“I’m going to take it back,” Cedeno said. “I go too fast.”
Cedeno swung as if he wants to help the Cubs get there, hitting a grand slam and driving in five runs in surging Chicago’s 8-1 win over the New York Mets on Tuesday for its 13th victory in 16 games.
Ted Lilly won for the first time in five starts, helping the Cubs to their best start over 20 games since the days of Don Kessinger and Rick Reuschel.
The Cubs, who a season ago started 7-13, had 14 hits and improved to 14-6, their best record at this point since 1975.
Cedeno, who almost was cut at the end of spring training, has started the past two games with Ryan Theriot, the usual shortstop, out because of back pain.
Cedeno drove in Chicago’s first run in a three-run fourth, then hit his first career grand slam in the eighth against Jorge Sosa for a 7-1 lead. Cedeno, who has 10 RBIs in his past four games, also had a key hit in Monday night’s win — which led to the giddy talk of a World Series, something the Cubs have not won in 100 years.
“As long as he doesn’t talk ‘World Series,’ I’m happy,” Cubs manager Lou Piniella said.
The left-handed Lilly (1-3) retired his first 10 batters and lowered his ERA from 9.16 to 7.30 after allowing a run, four hits and four walks over six innings. He struck out four and combined with three relievers on a five-hitter.
“You hear guys talking, whether they went 0-for-4 or whatever the case was, they’re talking about us winning games,” said Lilly, who 15 games a season ago. “That made it a little bit easier for me to swallow given the fact that I was going out there and not giving us quality outings. We were winning games that I wasn’t pitching. That made my load a little bit easier to bear.”
New York was outscored 15-2 in the two-game series and has lost three in a row following a five-game winning streak.
Slugger David Wright said everyone on the team is accountable.
“Offensively now we’re just not clicking,” Wright said. “A few of our regulars weren’t in there today, but we just can’t get anything going offensively right now.

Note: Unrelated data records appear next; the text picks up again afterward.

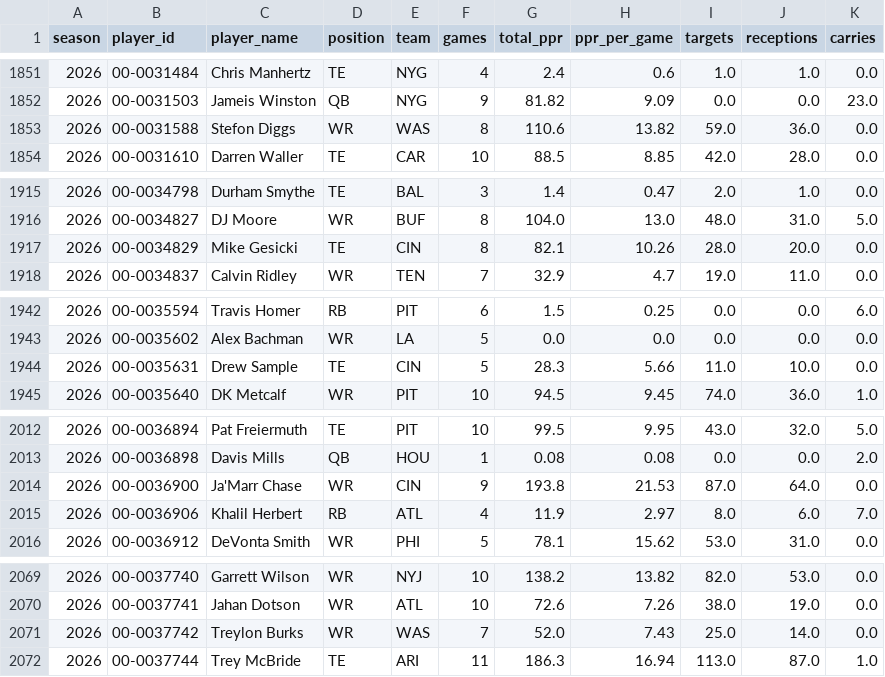
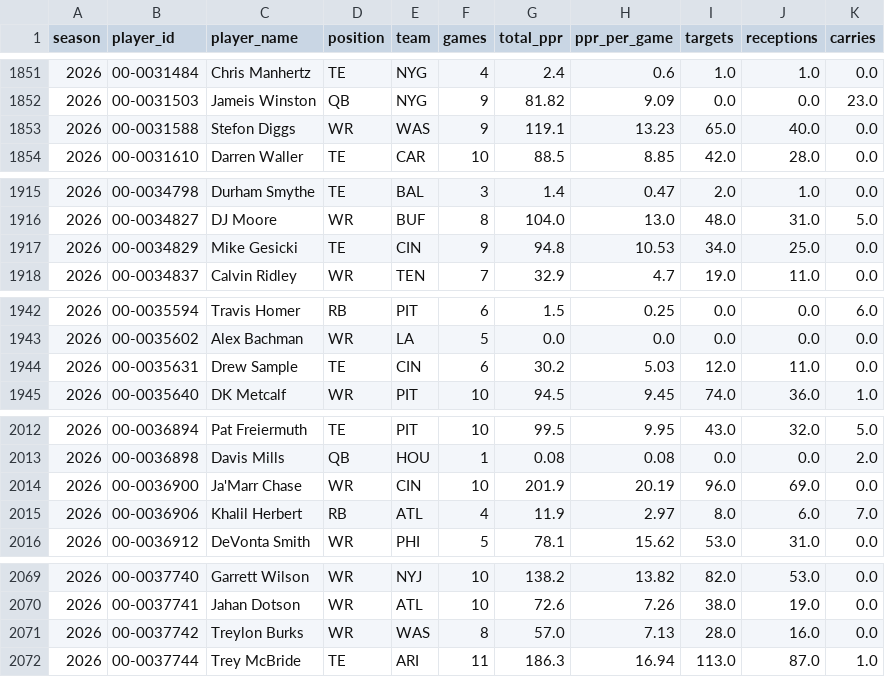
Before and after one commit to novaforge-solutions/sports, a CSV file: data/player_season_summary.csv, drawn as a sheet; only a part is shown, gaps mark what is left out; the diff covers the shown part only.

```diff
--- a/data/player_season_summary.csv
+++ b/data/player_season_summary.csv
@@ -1852,3 +1852,3 @@ season,player_id,player_name,position,team,games,total_ppr,ppr_per_game,targets,
 2026,00-0031503,Jameis Winston,QB,NYG,9,81.82,9.09,0.0,0.0,23.0
-2026,00-0031588,Stefon Diggs,WR,WAS,8,110.6,13.82,59.0,36.0,0.0
+2026,00-0031588,Stefon Diggs,WR,WAS,9,119.1,13.23,65.0,40.0,0.0
 2026,00-0031610,Darren Waller,TE,CAR,10,88.5,8.85,42.0,28.0,0.0
@@ -1916,3 +1916,3 @@ season,player_id,player_name,position,team,games,total_ppr,ppr_per_game,targets,
 2026,00-0034827,DJ Moore,WR,BUF,8,104.0,13.0,48.0,31.0,5.0
-2026,00-0034829,Mike Gesicki,TE,CIN,8,82.1,10.26,28.0,20.0,0.0
+2026,00-0034829,Mike Gesicki,TE,CIN,9,94.8,10.53,34.0,25.0,0.0
 2026,00-0034837,Calvin Ridley,WR,TEN,7,32.9,4.7,19.0,11.0,0.0
@@ -1943,3 +1943,3 @@ season,player_id,player_name,position,team,games,total_ppr,ppr_per_game,targets,
 2026,00-0035602,Alex Bachman,WR,LA,5,0.0,0.0,0.0,0.0,0.0
-2026,00-0035631,Drew Sample,TE,CIN,5,28.3,5.66,11.0,10.0,0.0
+2026,00-0035631,Drew Sample,TE,CIN,6,30.2,5.03,12.0,11.0,0.0
 2026,00-0035640,DK Metcalf,WR,PIT,10,94.5,9.45,74.0,36.0,1.0
@@ -2013,3 +2013,3 @@ season,player_id,player_name,position,team,games,total_ppr,ppr_per_game,targets,
 2026,00-0036898,Davis Mills,QB,HOU,1,0.08,0.08,0.0,0.0,2.0
-2026,00-0036900,Ja'Marr Chase,WR,CIN,9,193.8,21.53,87.0,64.0,0.0
+2026,00-0036900,Ja'Marr Chase,WR,CIN,10,201.9,20.19,96.0,69.0,0.0
 2026,00-0036906,Khalil Herbert,RB,ATL,4,11.9,2.97,8.0,6.0,7.0
@@ -2070,3 +2070,3 @@ season,player_id,player_name,position,team,games,total_ppr,ppr_per_game,targets,
 2026,00-0037741,Jahan Dotson,WR,ATL,10,72.6,7.26,38.0,19.0,0.0
-2026,00-0037742,Treylon Burks,WR,WAS,7,52.0,7.43,25.0,14.0,0.0
+2026,00-0037742,Treylon Burks,WR,WAS,8,57.0,7.13,28.0,16.0,0.0
 2026,00-0037744,Trey McBride,TE,ARI,11,186.3,16.94,113.0,87.0,1.0
```
Also changed, not shown: 75 edited cells elsewhere in this file, data/sleeper_players.csv, 2 other files.
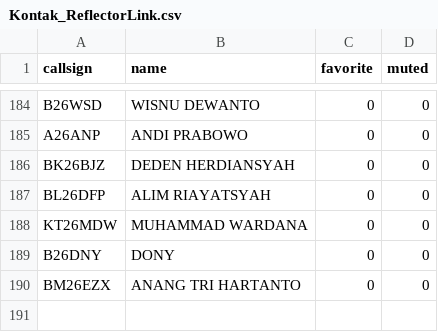
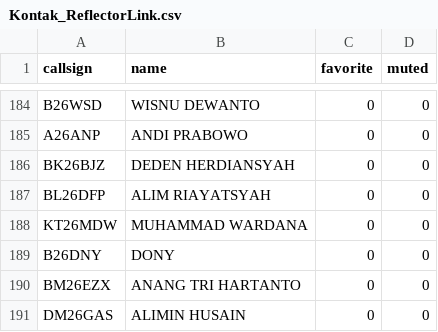
Before and after one commit to tombolptt/file_csv, a CSV file: Kontak_ReflectorLink.csv, drawn as a sheet; only a part is shown, gaps mark what is left out; the diff names each change by its address in the sheet, - before the commit and + after, or states it on an @@ line.

Commit message:
Update otomatis Kontak_ReflectorLink.csv via Apps Script

```diff
--- a/Kontak_ReflectorLink.csv
+++ b/Kontak_ReflectorLink.csv
+row 191: DM26GAS | ALIMIN HUSAIN | 0 | 0
```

We need the guys at the top of the order to get on base and we need the guys in the middle of the order to drive them in. It’s not one guy or another.”

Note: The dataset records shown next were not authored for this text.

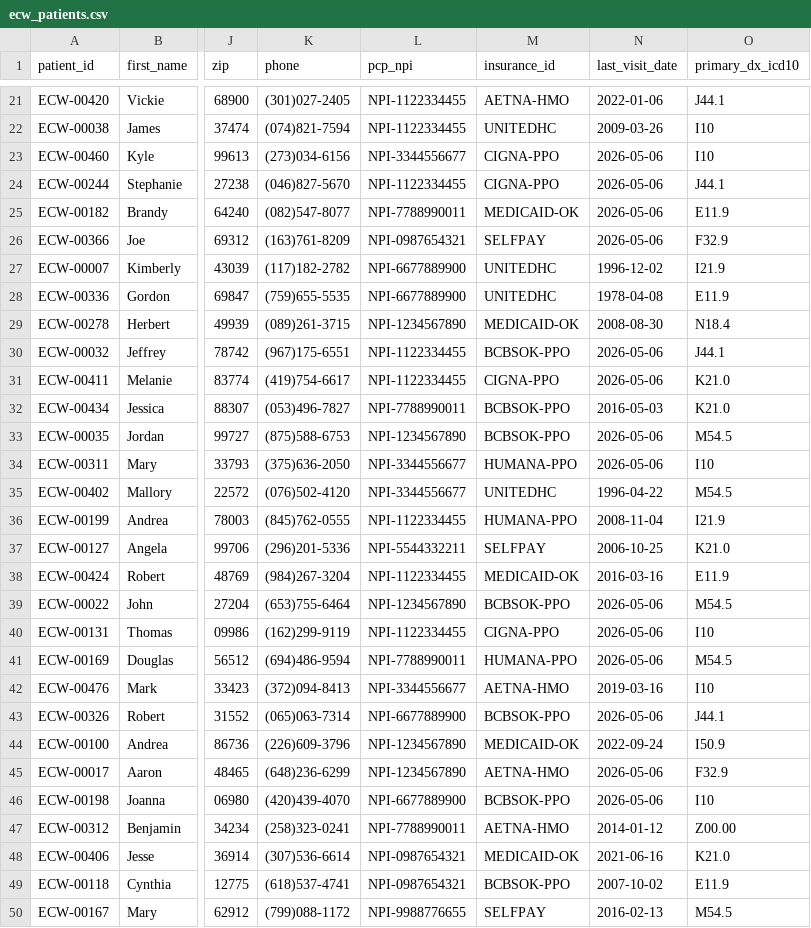
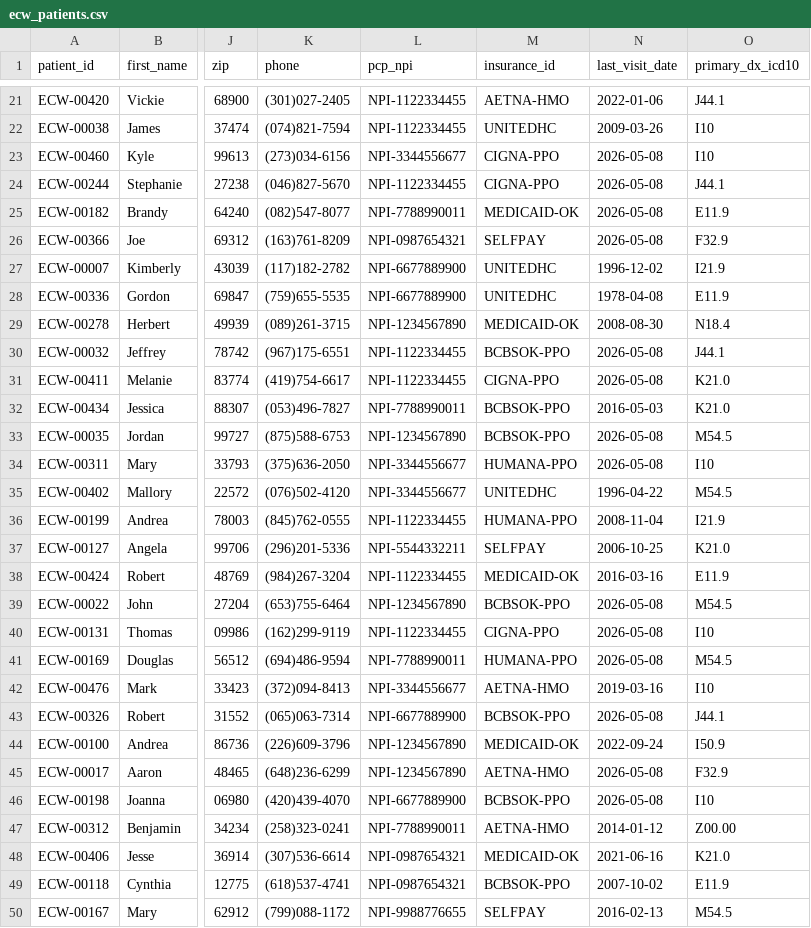
Before and after one commit to informatiq-ai/fhir-data-pipeline, a CSV file: data/synthetic/ecw_patients.csv, drawn as a sheet; only a part is shown, gaps mark what is left out; the diff covers the shown part only; the diff names each change by its address in the sheet, - before the commit and + after, or states it on an @@ line.

```diff
--- a/data/synthetic/ecw_patients.csv
+++ b/data/synthetic/ecw_patients.csv
-N23:N26 (last_visit_date): 2026-05-06
+N23:N26 (last_visit_date): 2026-05-08
-N30:N31 (last_visit_date): 2026-05-06
+N30:N31 (last_visit_date): 2026-05-08
-N33:N34 (last_visit_date): 2026-05-06
+N33:N34 (last_visit_date): 2026-05-08
-N39:N41 (last_visit_date): 2026-05-06
+N39:N41 (last_visit_date): 2026-05-08
-N43 (last_visit_date): 2026-05-06
+N43 (last_visit_date): 2026-05-08
-N45:N46 (last_visit_date): 2026-05-06
+N45:N46 (last_visit_date): 2026-05-08
```
Also changed, not shown: 128 edited cells elsewhere in this file.
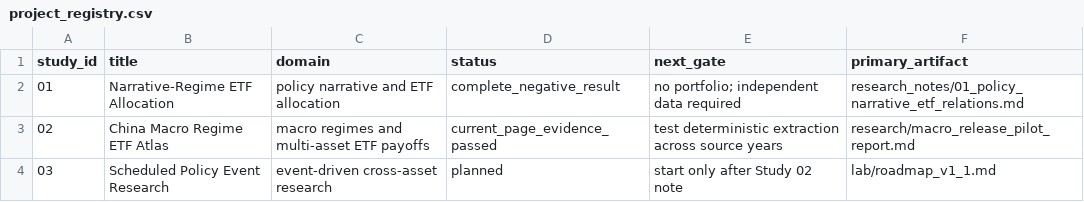
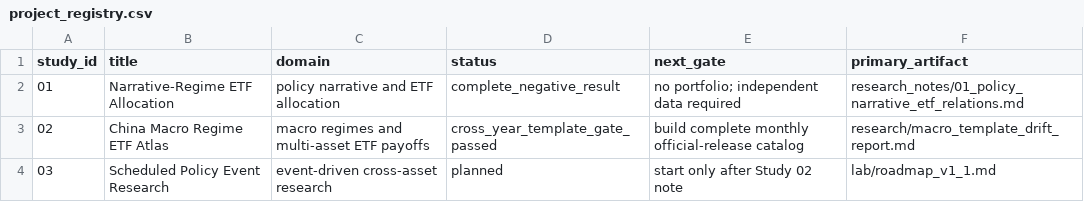
Before and after one commit to luka77bie/Quant-Research, a CSV file: lab/project_registry.csv, drawn as a sheet.

Commit message:
Audit macro source template drift

```diff
--- a/lab/project_registry.csv
+++ b/lab/project_registry.csv
@@ -2,3 +2,3 @@ study_id,title,domain,status,next_gate,primary_artifact
 01,Narrative-Regime ETF Allocation,policy narrative and ETF allocation,complete_negative_result,no portfolio; independent data required,research_notes/01_policy_narrative_etf_relations.md
-02,China Macro Regime ETF Atlas,macro regimes and multi-asset ETF payoffs,current_page_evidence_passed,test deterministic extraction across source years,research/macro_release_pilot_report.md
+02,China Macro Regime ETF Atlas,macro regimes and multi-asset ETF payoffs,cross_year_template_gate_passed,build complete monthly official-release catalog,research/macro_template_drift_report.md
 03,Scheduled Policy Event Research,event-driven cross-asset research,planned,start only after Study 02 note,lab/roadmap_v1_1.md
```
Also changed, not shown: 15 other files.
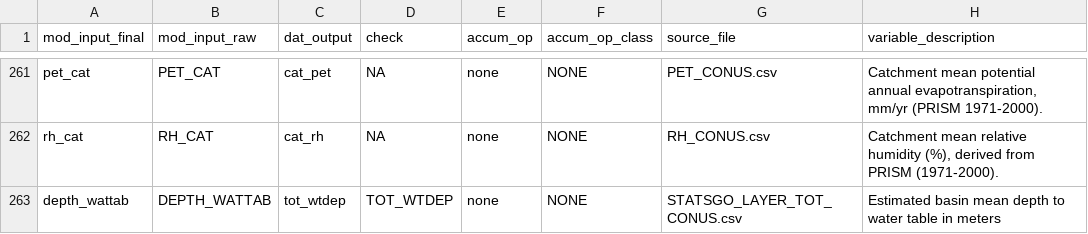
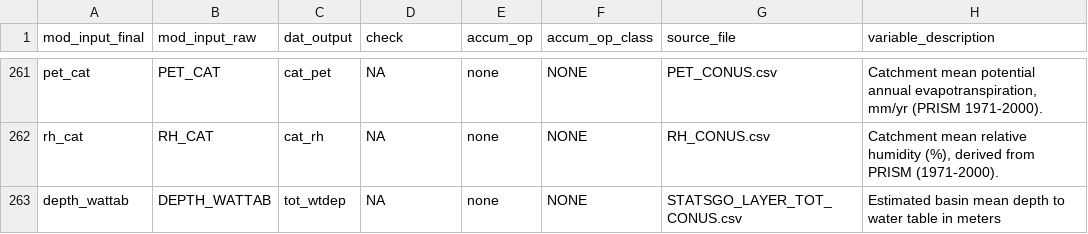
Before and after one commit to ryanpeek/ffm_targets, a CSV file: data_input/08_accumulated_final_xwalk.csv, drawn as a sheet; only a part is shown, gaps mark what is left out.

Commit message:
update xwalk

```diff
--- a/data_input/08_accumulated_final_xwalk.csv
+++ b/data_input/08_accumulated_final_xwalk.csv
@@ -263,2 +263,2 @@ pet_cat,PET_CAT,cat_pet,NA,none,NONE,PET_CONUS.csv,"Catchment mean potential ann
 rh_cat,RH_CAT,cat_rh,NA,none,NONE,RH_CONUS.csv,"Catchment mean relative humidity (%), derived from PRISM (1971-2000)."
-depth_wattab,DEPTH_WATTAB,tot_wtdep,TOT_WTDEP,none,NONE,STATSGO_LAYER_TOT_CONUS.csv,Estimated basin mean depth to water table in meters
+depth_wattab,DEPTH_WATTAB,tot_wtdep,NA,none,NONE,STATSGO_LAYER_TOT_CONUS.csv,Estimated basin mean depth to water table in meters
```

Manager Willie Randolph bemoaned the lack of bats and the Mets decision-making on defense.
“There were some lack-of-focus kind of plays. You can’t make mistakes like that,” Randolph said. “Our bullpen is struggling a little bit right now and in this series, if you give them extra outs like that, it makes it very difficult. The Cubs are playing well and have swung the bats well all series. But when you give them opportunities like that, you end up paying for it to say the least.”
Nelson Figueroa (1-1) gave up three runs, seven hits and five walks—one intentional—in five-plus innings.

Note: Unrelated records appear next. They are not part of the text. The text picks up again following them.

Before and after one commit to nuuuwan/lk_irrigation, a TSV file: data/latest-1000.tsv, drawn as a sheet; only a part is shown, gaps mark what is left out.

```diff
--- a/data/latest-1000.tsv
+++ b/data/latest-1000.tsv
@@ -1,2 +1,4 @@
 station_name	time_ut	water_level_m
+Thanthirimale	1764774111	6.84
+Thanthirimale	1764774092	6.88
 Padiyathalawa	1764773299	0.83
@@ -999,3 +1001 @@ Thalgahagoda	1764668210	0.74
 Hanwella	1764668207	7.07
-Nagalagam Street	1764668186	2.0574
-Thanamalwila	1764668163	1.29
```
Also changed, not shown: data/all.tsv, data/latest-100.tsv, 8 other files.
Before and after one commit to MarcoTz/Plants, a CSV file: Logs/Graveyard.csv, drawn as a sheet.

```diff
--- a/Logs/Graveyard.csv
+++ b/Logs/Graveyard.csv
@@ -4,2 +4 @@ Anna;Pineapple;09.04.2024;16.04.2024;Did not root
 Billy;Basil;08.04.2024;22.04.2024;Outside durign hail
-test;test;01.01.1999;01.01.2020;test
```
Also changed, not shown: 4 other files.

Chicago loaded the bases with no outs in the second but Cedeno took a called third strike and Henry Blanco grounded into a double play.
After Cedeno’s go-ahead hit in the fourth, Blanco was intentionally walked and Figueroa was late covering first base on a grounder to second that Lilly beat out for a single.
Figueroa blamed himself, but Randolph said first baseman Carlos Delgado misread the play and should have stayed closer to the bag.
The Mets might have gotten out of the eighth before Cedeno came up, but Jose Reyes chose to throw home rather than start what appeared to be a tailor-made, inning-ending 6-4-3 double play.
“We talk about that play all the time,” Randolph said. “If the ball is hit slow, you go to home plate. If it’s hard, you have to be able to react and go to second base for the double play. He didn’t make the right call there.”
The Mets rested 2B Luis Castillo (sore knee) and C Brian Schneider (bruised forearm). … With no more position players available, pitcher Jason Marquis pinch hit for the Cubs in the eighth. … Brady Clark hit an RBI grounder with the bases loaded in the sixth for the Mets run.